Thursday, March 08, 2018

State Asset Protection Trusts Take Another Hit

Numerous states have statutes that allow for the creation of self-settled discretionary trusts that are protected from claims of the settlor while allowing the settlor to be a discretionary beneficiary. Such trusts are likely valid for settlors who are residents of the particular state, the property in the trust is located in that state, and no other state has jurisdiction over the parties. While these states seek the trust business of persons outside of their borders seeking these benefits, the validity of these benefits to such person has been an unanswered question.

In a recent Supreme Court of Alaska case (Alaska being one of the states that allow for asset protection trusts), judgment debtors transferred Montana property to an Alaska asset protection trust after judgments were entered against them. The judgment creditors brought an action to void the transfer to the trust as a fraudulent conveyance in Montana applying Montana law, and prevailed. A bankruptcy trustee in a Chapter 7 bankruptcy brought in Alaska also sought to have the transfer voided as a fraudulent transfer in federal court, and prevailed.

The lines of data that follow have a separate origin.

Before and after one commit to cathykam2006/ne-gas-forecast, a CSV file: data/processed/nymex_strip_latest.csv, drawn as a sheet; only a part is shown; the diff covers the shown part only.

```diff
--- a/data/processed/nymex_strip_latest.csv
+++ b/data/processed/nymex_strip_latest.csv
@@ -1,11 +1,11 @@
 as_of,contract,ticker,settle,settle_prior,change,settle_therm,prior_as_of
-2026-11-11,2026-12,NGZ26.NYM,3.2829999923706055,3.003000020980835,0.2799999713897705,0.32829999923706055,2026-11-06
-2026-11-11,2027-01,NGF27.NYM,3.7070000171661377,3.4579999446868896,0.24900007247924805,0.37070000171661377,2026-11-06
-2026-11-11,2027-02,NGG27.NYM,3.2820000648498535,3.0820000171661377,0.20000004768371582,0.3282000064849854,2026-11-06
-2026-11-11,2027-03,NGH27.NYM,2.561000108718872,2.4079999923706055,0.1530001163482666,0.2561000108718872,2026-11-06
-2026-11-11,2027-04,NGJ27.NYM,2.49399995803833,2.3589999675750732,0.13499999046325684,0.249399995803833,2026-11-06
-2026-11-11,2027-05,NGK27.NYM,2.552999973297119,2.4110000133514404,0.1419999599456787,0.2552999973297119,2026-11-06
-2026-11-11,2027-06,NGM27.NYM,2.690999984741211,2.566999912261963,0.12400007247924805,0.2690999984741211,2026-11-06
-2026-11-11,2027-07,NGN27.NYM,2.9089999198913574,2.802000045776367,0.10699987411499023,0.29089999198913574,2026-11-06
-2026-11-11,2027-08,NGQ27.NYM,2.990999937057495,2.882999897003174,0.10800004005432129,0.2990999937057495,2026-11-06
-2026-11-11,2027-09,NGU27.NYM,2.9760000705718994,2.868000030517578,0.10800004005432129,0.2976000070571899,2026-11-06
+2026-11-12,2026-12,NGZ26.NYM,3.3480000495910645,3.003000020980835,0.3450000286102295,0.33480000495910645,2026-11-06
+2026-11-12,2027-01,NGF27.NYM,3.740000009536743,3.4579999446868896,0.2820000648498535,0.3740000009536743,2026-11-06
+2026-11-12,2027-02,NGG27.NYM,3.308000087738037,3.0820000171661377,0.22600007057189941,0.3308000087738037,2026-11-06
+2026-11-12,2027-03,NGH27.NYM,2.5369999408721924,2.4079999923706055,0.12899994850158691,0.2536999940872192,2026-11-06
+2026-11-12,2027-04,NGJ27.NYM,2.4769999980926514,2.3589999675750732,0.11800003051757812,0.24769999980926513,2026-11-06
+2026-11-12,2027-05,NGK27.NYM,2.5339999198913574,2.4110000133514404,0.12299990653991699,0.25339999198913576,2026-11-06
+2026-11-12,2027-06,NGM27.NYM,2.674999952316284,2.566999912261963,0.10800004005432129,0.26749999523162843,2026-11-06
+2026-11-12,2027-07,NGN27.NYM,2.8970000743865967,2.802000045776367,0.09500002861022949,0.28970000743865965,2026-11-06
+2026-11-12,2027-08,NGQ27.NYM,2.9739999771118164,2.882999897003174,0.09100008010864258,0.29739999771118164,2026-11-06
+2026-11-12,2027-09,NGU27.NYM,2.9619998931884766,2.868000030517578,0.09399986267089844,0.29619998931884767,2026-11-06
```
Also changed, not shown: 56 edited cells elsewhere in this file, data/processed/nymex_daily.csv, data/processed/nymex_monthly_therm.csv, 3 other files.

The debtors sought to have both of these determinations voided because they should have been heard in Alaska state court. This was based on Alaska law that conferred jurisdiction regarding fraudulent conveyance claims involving Alaska asset protection trusts exclusively to Alaska state courts. The Alaska Supreme Court ultimately ruled:

a. The Full Faith and Credit Clause of the U.S. Constitution does not force states to be bound by another state’s law that exclusive jurisdiction to hear matters based on a cause of action even though that state created the cause of action. The court also noted that a fraudulent transfer action is a “transitory” action so that it may be brought in a court having jurisdiction over the parties without regard to where the transfer took place.

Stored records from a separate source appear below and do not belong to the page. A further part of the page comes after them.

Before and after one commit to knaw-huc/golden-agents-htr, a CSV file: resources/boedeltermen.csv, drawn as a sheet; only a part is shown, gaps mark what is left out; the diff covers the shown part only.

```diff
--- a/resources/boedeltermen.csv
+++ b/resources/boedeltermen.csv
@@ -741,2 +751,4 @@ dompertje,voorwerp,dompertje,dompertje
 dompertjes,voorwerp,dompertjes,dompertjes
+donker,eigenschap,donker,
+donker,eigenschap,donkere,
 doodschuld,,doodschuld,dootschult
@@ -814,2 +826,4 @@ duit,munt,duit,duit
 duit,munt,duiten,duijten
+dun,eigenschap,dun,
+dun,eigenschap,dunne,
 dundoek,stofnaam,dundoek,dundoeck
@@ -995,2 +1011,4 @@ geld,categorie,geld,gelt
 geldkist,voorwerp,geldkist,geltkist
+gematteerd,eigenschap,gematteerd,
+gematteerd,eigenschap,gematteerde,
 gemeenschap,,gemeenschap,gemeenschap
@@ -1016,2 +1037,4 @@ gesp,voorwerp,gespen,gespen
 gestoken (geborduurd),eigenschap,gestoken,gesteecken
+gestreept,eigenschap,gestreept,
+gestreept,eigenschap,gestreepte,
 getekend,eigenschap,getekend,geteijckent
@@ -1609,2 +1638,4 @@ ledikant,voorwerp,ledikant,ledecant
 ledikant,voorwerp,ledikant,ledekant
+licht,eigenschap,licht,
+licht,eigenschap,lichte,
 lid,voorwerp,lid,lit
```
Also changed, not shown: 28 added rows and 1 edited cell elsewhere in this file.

b. The Supremacy Clause of the U.S. Constitution prevents a state from depriving federal courts of their jurisdiction.

The U.S. Constitution has always been a concern regarding the enforceability of the protections of state asset protection trust law when the debtor resides in another state or is exposed to the jurisdiction of another state’s law or courts, but given the relative newness of these statutes there was a dearth of case law resolving whether these concerns would be recognized by courts hearing these cases. This case, along with other similar decisions that are springing up, validate these concerns and cast doubt on the ability of asset protection trust states to offer enforceable protection when the debtors reside outside of the state, have property outside of the state, or are subject to the jurisdiction of courts outside of the asset protection trust state.

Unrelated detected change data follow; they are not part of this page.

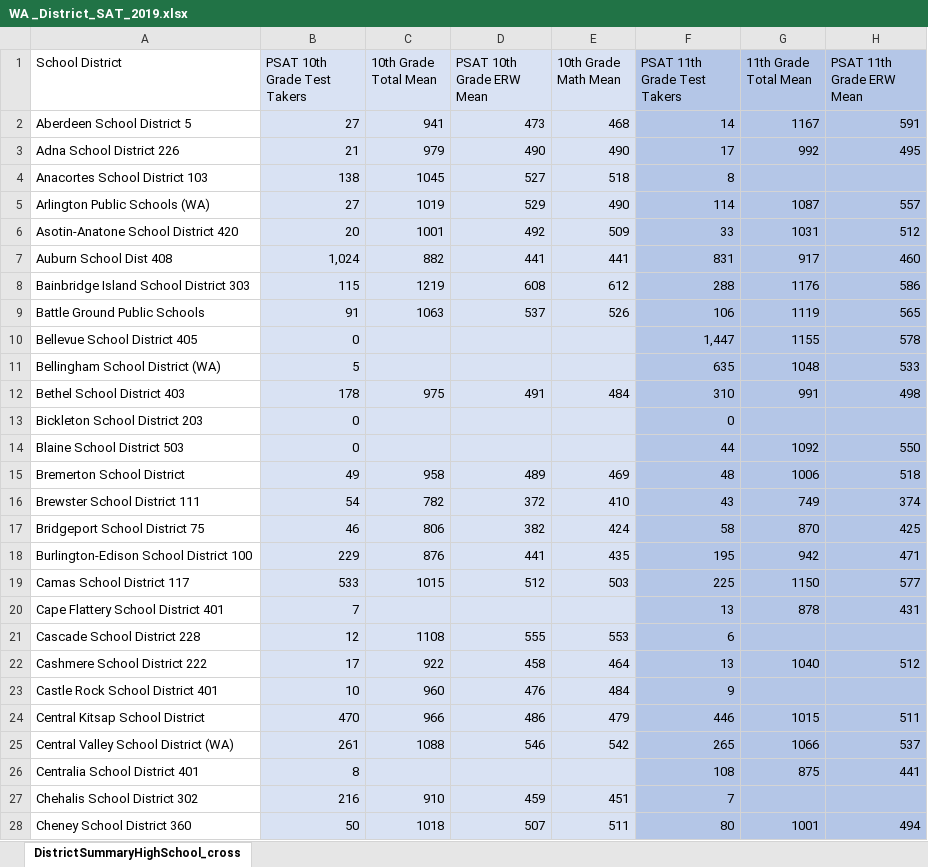
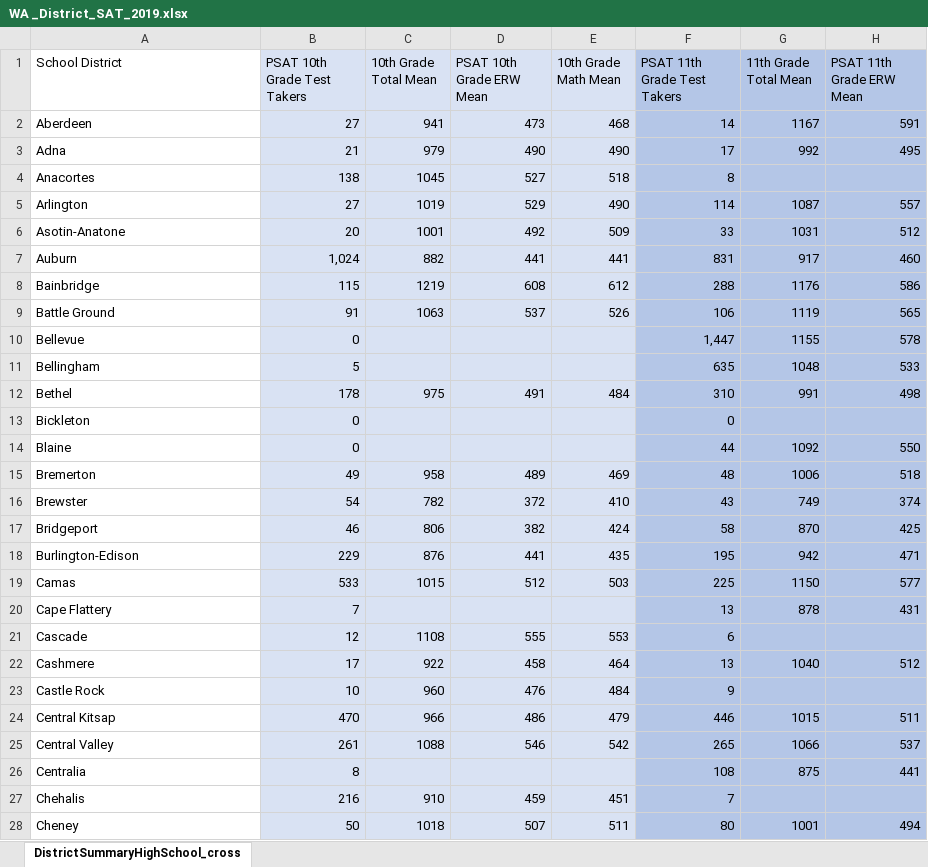
Before and after one commit to evilpegasus/APStats, an Excel workbook: WA _District_SAT_2019.xlsx, sheet DistrictSummaryHighSchool_cross, drawn as a sheet; only a part is shown; values as stored, in another font and other column widths than the file's, no borders; charts and pictures not drawn; the diff covers the shown part only; the diff names each change by its address in the sheet, - before the commit and + after, or states it on an @@ line.

Commit message:
Add files via upload

```diff
--- a/WA _District_SAT_2019.xlsx (sheet DistrictSummaryHighSchool_cross)
+++ b/WA _District_SAT_2019.xlsx (sheet DistrictSummaryHighSchool_cross)
-A2 (School District): Aberdeen School District 5
+A2 (School District): Aberdeen
-A3 (School District): Adna School District 226
+A3 (School District): Adna
-A4 (School District): Anacortes School District 103
+A4 (School District): Anacortes
-A5 (School District): Arlington Public Schools (WA)
+A5 (School District): Arlington
-A6 (School District): Asotin-Anatone School District 420
+A6 (School District): Asotin-Anatone
-A7 (School District): Auburn School Dist 408
+A7 (School District): Auburn
-A8 (School District): Bainbridge Island School District 303
+A8 (School District): Bainbridge
-A9 (School District): Battle Ground Public Schools
+A9 (School District): Battle Ground
-A10 (School District): Bellevue School District 405
+A10 (School District): Bellevue
-A11 (School District): Bellingham School District (WA)
+A11 (School District): Bellingham
-A12 (School District): Bethel School District 403
+A12 (School District): Bethel
-A13 (School District): Bickleton School District 203
+A13 (School District): Bickleton
-A14 (School District): Blaine School District 503
+A14 (School District): Blaine
-A15 (School District): Bremerton School District
+A15 (School District): Bremerton
-A16 (School District): Brewster School District 111
+A16 (School District): Brewster
-A17 (School District): Bridgeport School District 75
+A17 (School District): Bridgeport
-A18 (School District): Burlington-Edison School District 100
+A18 (School District): Burlington-Edison
-A19 (School District): Camas School District 117
+A19 (School District): Camas
-A20 (School District): Cape Flattery School District 401
+A20 (School District): Cape Flattery
-A21 (School District): Cascade School District 228
+A21 (School District): Cascade
-A22 (School District): Cashmere School District 222
+A22 (School District): Cashmere
-A23 (School District): Castle Rock School District 401
+A23 (School District): Castle Rock
-A24 (School District): Central Kitsap School District
+A24 (School District): Central Kitsap
-A25 (School District): Central Valley School District (WA)
+A25 (School District): Central Valley
-A26 (School District): Centralia School District 401
+A26 (School District): Centralia
-A27 (School District): Chehalis School District 302
+A27 (School District): Chehalis
-A28 (School District): Cheney School District 360
+A28 (School District): Cheney
```
Also changed, not shown: 218 edited cells elsewhere in this sheet.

Note that these constitutional concerns are not an issue when the trust is situated outside of the U.S. in a non-U.S. asset protection (at least when the assets are situated outside of the U.S).

Toni 1 Trust v. Wacker, 2018 WL 1125033 (Alaska 2018)

No comments: